Instructions to follow: Below are some records. Set each one down exactly as it reads.

Data:
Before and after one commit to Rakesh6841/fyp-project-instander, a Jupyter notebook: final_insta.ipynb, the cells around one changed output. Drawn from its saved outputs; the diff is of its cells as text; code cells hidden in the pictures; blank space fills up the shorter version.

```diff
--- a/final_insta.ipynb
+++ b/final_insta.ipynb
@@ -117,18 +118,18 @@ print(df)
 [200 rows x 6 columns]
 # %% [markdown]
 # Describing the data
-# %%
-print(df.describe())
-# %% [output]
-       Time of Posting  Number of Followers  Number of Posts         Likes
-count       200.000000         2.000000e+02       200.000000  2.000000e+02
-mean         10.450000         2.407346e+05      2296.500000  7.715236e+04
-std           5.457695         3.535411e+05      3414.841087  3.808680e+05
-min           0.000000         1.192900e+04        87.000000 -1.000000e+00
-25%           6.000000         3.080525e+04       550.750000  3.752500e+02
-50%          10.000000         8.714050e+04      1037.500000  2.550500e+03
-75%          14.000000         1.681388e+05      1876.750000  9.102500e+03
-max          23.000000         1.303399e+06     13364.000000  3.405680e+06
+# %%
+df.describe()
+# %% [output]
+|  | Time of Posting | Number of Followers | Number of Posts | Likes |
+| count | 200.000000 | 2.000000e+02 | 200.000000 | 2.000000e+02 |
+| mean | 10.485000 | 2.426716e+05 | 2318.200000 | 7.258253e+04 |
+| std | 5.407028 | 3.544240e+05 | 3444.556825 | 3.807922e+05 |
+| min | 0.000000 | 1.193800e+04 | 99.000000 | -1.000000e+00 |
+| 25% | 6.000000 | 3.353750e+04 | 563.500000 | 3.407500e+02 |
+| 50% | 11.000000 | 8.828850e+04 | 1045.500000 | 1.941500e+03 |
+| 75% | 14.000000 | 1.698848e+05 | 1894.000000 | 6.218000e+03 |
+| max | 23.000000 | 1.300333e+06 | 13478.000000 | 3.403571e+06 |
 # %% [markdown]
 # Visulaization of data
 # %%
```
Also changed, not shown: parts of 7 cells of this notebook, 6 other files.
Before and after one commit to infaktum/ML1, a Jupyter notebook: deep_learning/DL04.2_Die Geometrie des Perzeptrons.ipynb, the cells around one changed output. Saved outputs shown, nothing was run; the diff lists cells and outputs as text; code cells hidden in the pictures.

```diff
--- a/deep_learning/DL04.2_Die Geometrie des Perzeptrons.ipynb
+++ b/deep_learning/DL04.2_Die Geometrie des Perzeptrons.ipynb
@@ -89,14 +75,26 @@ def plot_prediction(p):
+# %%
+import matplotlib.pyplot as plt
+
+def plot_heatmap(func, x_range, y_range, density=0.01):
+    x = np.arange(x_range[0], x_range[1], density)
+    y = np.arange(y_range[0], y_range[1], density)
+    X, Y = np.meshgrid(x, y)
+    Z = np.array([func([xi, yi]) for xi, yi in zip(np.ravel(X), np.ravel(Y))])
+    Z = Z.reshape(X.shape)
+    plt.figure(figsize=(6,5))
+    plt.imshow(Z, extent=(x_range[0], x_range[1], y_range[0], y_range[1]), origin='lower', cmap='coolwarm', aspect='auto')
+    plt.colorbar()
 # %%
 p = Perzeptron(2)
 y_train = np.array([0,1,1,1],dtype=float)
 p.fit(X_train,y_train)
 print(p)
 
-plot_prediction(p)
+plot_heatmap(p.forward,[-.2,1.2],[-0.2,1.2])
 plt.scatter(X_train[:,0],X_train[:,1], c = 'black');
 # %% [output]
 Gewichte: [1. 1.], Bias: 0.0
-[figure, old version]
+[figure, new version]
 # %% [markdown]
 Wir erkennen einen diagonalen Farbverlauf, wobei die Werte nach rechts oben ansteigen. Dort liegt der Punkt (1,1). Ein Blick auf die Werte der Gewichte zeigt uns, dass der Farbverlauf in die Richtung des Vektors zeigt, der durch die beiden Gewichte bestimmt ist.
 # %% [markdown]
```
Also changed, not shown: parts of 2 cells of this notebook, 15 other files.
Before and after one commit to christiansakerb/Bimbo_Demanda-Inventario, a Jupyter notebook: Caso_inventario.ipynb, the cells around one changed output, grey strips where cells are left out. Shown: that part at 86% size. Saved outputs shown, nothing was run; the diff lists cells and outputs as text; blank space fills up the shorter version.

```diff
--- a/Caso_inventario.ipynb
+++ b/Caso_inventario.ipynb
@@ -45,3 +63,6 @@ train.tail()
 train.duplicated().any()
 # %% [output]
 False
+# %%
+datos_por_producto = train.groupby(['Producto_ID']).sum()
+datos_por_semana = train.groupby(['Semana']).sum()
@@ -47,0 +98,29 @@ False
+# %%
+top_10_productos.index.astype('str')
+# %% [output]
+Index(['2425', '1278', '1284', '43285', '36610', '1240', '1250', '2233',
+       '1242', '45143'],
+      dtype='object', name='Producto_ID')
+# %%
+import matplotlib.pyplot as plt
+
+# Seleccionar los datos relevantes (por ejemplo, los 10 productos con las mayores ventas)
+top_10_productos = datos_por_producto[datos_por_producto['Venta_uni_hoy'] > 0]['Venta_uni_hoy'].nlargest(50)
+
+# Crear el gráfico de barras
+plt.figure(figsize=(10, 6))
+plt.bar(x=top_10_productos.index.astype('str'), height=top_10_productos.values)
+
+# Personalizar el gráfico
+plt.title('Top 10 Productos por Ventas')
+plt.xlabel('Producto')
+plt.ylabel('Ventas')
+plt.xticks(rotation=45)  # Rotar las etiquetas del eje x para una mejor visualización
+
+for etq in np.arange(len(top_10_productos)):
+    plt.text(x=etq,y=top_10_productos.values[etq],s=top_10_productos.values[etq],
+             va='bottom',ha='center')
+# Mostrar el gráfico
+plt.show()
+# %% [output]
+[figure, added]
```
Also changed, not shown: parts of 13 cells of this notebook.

Answer to the problem:
Before and after one commit to Rakesh6841/fyp-project-instander, a Jupyter notebook: final_insta.ipynb, the cells around one changed output. Drawn from its saved outputs; the diff is of its cells as text; code cells hidden in the pictures; blank space fills up the shorter version.

```diff
--- a/final_insta.ipynb
+++ b/final_insta.ipynb
@@ -117,18 +118,18 @@ print(df)
 [200 rows x 6 columns]
 # %% [markdown]
 # Describing the data
-# %%
-print(df.describe())
-# %% [output]
-       Time of Posting  Number of Followers  Number of Posts         Likes
-count       200.000000         2.000000e+02       200.000000  2.000000e+02
-mean         10.450000         2.407346e+05      2296.500000  7.715236e+04
-std           5.457695         3.535411e+05      3414.841087  3.808680e+05
-min           0.000000         1.192900e+04        87.000000 -1.000000e+00
-25%           6.000000         3.080525e+04       550.750000  3.752500e+02
-50%          10.000000         8.714050e+04      1037.500000  2.550500e+03
-75%          14.000000         1.681388e+05      1876.750000  9.102500e+03
-max          23.000000         1.303399e+06     13364.000000  3.405680e+06
+# %%
+df.describe()
+# %% [output]
+|  | Time of Posting | Number of Followers | Number of Posts | Likes |
+| count | 200.000000 | 2.000000e+02 | 200.000000 | 2.000000e+02 |
+| mean | 10.485000 | 2.426716e+05 | 2318.200000 | 7.258253e+04 |
+| std | 5.407028 | 3.544240e+05 | 3444.556825 | 3.807922e+05 |
+| min | 0.000000 | 1.193800e+04 | 99.000000 | -1.000000e+00 |
+| 25% | 6.000000 | 3.353750e+04 | 563.500000 | 3.407500e+02 |
+| 50% | 11.000000 | 8.828850e+04 | 1045.500000 | 1.941500e+03 |
+| 75% | 14.000000 | 1.698848e+05 | 1894.000000 | 6.218000e+03 |
+| max | 23.000000 | 1.300333e+06 | 13478.000000 | 3.403571e+06 |
 # %% [markdown]
 # Visulaization of data
 # %%
```
Also changed, not shown: parts of 7 cells of this notebook, 6 other files.
Before and after one commit to infaktum/ML1, a Jupyter notebook: deep_learning/DL04.2_Die Geometrie des Perzeptrons.ipynb, the cells around one changed output. Saved outputs shown, nothing was run; the diff lists cells and outputs as text; code cells hidden in the pictures.

```diff
--- a/deep_learning/DL04.2_Die Geometrie des Perzeptrons.ipynb
+++ b/deep_learning/DL04.2_Die Geometrie des Perzeptrons.ipynb
@@ -89,14 +75,26 @@ def plot_prediction(p):
+# %%
+import matplotlib.pyplot as plt
+
+def plot_heatmap(func, x_range, y_range, density=0.01):
+    x = np.arange(x_range[0], x_range[1], density)
+    y = np.arange(y_range[0], y_range[1], density)
+    X, Y = np.meshgrid(x, y)
+    Z = np.array([func([xi, yi]) for xi, yi in zip(np.ravel(X), np.ravel(Y))])
+    Z = Z.reshape(X.shape)
+    plt.figure(figsize=(6,5))
+    plt.imshow(Z, extent=(x_range[0], x_range[1], y_range[0], y_range[1]), origin='lower', cmap='coolwarm', aspect='auto')
+    plt.colorbar()
 # %%
 p = Perzeptron(2)
 y_train = np.array([0,1,1,1],dtype=float)
 p.fit(X_train,y_train)
 print(p)
 
-plot_prediction(p)
+plot_heatmap(p.forward,[-.2,1.2],[-0.2,1.2])
 plt.scatter(X_train[:,0],X_train[:,1], c = 'black');
 # %% [output]
 Gewichte: [1. 1.], Bias: 0.0
-[figure, old version]
+[figure, new version]
 # %% [markdown]
 Wir erkennen einen diagonalen Farbverlauf, wobei die Werte nach rechts oben ansteigen. Dort liegt der Punkt (1,1). Ein Blick auf die Werte der Gewichte zeigt uns, dass der Farbverlauf in die Richtung des Vektors zeigt, der durch die beiden Gewichte bestimmt ist.
 # %% [markdown]
```
Also changed, not shown: parts of 2 cells of this notebook, 15 other files.
Before and after one commit to christiansakerb/Bimbo_Demanda-Inventario, a Jupyter notebook: Caso_inventario.ipynb, the cells around one changed output, grey strips where cells are left out. Shown: that part at 86% size. Saved outputs shown, nothing was run; the diff lists cells and outputs as text; blank space fills up the shorter version.

```diff
--- a/Caso_inventario.ipynb
+++ b/Caso_inventario.ipynb
@@ -45,3 +63,6 @@ train.tail()
 train.duplicated().any()
 # %% [output]
 False
+# %%
+datos_por_producto = train.groupby(['Producto_ID']).sum()
+datos_por_semana = train.groupby(['Semana']).sum()
@@ -47,0 +98,29 @@ False
+# %%
+top_10_productos.index.astype('str')
+# %% [output]
+Index(['2425', '1278', '1284', '43285', '36610', '1240', '1250', '2233',
+       '1242', '45143'],
+      dtype='object', name='Producto_ID')
+# %%
+import matplotlib.pyplot as plt
+
+# Seleccionar los datos relevantes (por ejemplo, los 10 productos con las mayores ventas)
+top_10_productos = datos_por_producto[datos_por_producto['Venta_uni_hoy'] > 0]['Venta_uni_hoy'].nlargest(50)
+
+# Crear el gráfico de barras
+plt.figure(figsize=(10, 6))
+plt.bar(x=top_10_productos.index.astype('str'), height=top_10_productos.values)
+
+# Personalizar el gráfico
+plt.title('Top 10 Productos por Ventas')
+plt.xlabel('Producto')
+plt.ylabel('Ventas')
+plt.xticks(rotation=45)  # Rotar las etiquetas del eje x para una mejor visualización
+
+for etq in np.arange(len(top_10_productos)):
+    plt.text(x=etq,y=top_10_productos.values[etq],s=top_10_productos.values[etq],
+             va='bottom',ha='center')
+# Mostrar el gráfico
+plt.show()
+# %% [output]
+[figure, added]
```
Also changed, not shown: parts of 13 cells of this notebook.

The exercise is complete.